The Supreme Court has sided with the Ministry of Health and Capital and Coast District Health Board in a split decision over whether a former relief caregiver should have been paid minimum wage instead of a flat fee.
Justices Mark O’Regan, Terrence Arnold and William Young Monday rejected Janet Lowe’s appeal that relief caregivers are employees and as such entitled to the minimum wage, rather than a flat fee.
The case was being closely watched given about 30,000 largely female relief workers were paid $75 for a 24-hour shift to give full-time carers a break over the years.
Justices O’Regan and Arnold found that the engagement by the ministry and DHB was with the primary caregivers rather than the relief workers.
This could not be extended “to the extent that it applies in circumstances where the person said to be the hirer is not even aware of an engagement having taken place until after the initial period of care has concluded”.
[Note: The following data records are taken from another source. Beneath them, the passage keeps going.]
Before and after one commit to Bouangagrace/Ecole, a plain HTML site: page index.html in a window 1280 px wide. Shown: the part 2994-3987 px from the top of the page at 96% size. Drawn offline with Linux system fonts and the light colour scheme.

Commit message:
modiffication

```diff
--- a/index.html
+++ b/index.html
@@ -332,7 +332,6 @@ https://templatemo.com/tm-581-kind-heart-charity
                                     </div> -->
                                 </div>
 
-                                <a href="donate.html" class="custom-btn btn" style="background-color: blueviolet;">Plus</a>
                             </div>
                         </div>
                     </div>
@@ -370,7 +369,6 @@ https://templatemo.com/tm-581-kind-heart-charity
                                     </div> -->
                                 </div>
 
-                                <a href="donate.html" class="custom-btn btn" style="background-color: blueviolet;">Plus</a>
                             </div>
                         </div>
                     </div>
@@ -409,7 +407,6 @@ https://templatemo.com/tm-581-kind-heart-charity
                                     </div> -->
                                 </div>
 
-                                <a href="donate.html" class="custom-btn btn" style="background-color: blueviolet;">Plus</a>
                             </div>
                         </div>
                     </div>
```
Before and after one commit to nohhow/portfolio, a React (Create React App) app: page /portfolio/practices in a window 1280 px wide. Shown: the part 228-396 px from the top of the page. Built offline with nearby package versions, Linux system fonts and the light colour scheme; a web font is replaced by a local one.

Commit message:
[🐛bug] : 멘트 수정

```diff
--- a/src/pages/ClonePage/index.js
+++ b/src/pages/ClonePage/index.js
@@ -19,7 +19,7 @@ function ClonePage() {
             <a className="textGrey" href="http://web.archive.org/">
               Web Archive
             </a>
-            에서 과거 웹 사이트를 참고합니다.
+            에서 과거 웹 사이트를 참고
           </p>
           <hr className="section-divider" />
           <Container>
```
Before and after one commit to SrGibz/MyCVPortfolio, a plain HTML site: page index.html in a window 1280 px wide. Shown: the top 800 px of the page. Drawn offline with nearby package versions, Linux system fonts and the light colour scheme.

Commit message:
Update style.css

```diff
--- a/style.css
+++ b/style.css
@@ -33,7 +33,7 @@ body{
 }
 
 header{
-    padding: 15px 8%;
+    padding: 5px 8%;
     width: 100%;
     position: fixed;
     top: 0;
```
The Employment Court held that Ms Lowe was a home worker under the Employment Relations Act, meaning she was an employee and entitled to the minimum wage, holiday pay and other protections under the law. The Court of Appeal overturned that decision last June.
Chief Justice Sian Elias and Justice Susan Glazebrook formed a different view and would have allowed the appeal because “the ministry and the DHB clearly promise in the claim form to pay if the full-time carer does not,” they said in their opinion.
Finally, that it may be inconvenient or expensive to give carers like Ms Lowe the rights to which she is entitled is not a reason to read down the definition of home worker, they said. NZN